The market's final hour proved a busy one for Bosley, as one woman bought two bottles and three couples each purchased a bottle.
Bosley estimated she sold about three-quarters of the five cases (60 bottles) she brought with her for Boordy's debut in Arbutus.
She said she has represented "the oldest winery in Maryland" at farmers markets in Bethesda, Silver Spring and Towson as well.
The benefits for the winery in Hydes, Maryland, are two-fold, she said.
"Make money. Of course, we want to make a profit," said Bosley, whose stand offered several different varieties at $11-13 a bottle, with sangria the most popular last week.
"And get the word out. Amazingly enough, a lot of people in Maryland have not heard of it," she said of Boordy's brand recognition, especially in markets closer toWashington, D.C.
A law signed by Gov. Martin O'Malley in May allows vintners to sell bottles of wine, but not individual servings, at farmers markets in Baltimore County and any other county that has passed the legislation as many as 12 times each year.
The wineries also receive 12 permits to attend wine-sales events statewide.
"By promoting Maryland wineries, as we do other agriculture, it is good for our community, and good for the farm and good for the state," said ABPA president Patti Sue Nolan, who noted the legislation passed the General Assembly without an opposing vote.
In anticipation of the bill passing, Nolan said, she started courting wineries in March.
Why not sell wine at farmers markets?
A vineyard is just a grape farm, after all.
"We do practice sustainable farming. We do a lot of hand harvesting," said Sharon Kopt, a spokeswoman for Boordy Vineyards. "Everything is done by hand. All of our grapes are picked by hand, all of the vines are pruned by hand.
"You're buying your local produce, your local meats and dairies and cheeses.
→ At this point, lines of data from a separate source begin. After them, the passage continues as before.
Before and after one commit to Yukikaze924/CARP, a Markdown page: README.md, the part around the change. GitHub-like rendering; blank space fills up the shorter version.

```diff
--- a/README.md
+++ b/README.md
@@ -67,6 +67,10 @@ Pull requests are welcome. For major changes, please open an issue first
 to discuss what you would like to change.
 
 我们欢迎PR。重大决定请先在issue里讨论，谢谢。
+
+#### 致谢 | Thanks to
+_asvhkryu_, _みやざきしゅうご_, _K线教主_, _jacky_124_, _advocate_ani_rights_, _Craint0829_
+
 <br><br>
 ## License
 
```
Why not buy your local wine and support that part of the local aspect?"
In addition to the Arbutus Farmers Market, Kopt said Boordy Vineyards hosts its own farmers market and will participate in four other farmers' markets in Baltimore County.
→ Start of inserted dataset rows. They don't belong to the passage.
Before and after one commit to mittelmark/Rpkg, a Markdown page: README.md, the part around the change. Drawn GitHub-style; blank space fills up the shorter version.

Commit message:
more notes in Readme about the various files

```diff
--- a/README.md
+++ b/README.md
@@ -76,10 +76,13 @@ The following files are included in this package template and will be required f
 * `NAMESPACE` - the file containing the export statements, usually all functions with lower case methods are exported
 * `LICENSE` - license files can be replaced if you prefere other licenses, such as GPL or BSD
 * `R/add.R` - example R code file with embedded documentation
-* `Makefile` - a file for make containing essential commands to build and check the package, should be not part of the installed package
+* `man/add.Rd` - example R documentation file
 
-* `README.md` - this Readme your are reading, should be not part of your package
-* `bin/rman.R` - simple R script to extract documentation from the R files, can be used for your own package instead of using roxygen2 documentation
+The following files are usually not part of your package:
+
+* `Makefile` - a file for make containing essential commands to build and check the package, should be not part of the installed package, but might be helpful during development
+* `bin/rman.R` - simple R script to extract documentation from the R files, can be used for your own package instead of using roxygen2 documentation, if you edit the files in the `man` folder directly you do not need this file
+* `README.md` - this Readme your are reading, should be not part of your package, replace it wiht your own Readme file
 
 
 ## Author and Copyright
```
"All that hard work goes into not just selling in the liquor stores," Kopt said. "It's also increasing the awareness out at a farmers market that we are a vineyard, that we are harvesting grapes, that we are a farm also."
The farmers' markets, she said, allow customers to talk about what type of wine fits their palette or the meal they wish to pair it with and even sample the product.
"You do get to take a little more time with the customers (at a farmers market) and explain to them a little more in depth," Kopt said.
Since the legislation allowing wine to be sold at the markets passed just months ago, Nolan said Boordy Vineyards is the only winery to commit to selling at the Arbutus Farmers Market.
"Many of the wineries are still finding their way through the paperwork," Nolan said. "We expect more to come to our market as the season goes on."
Kopt said Boordy will return to the Arbutus Farmers Market on October 27, the last day of the Thursday market before it closes for the year.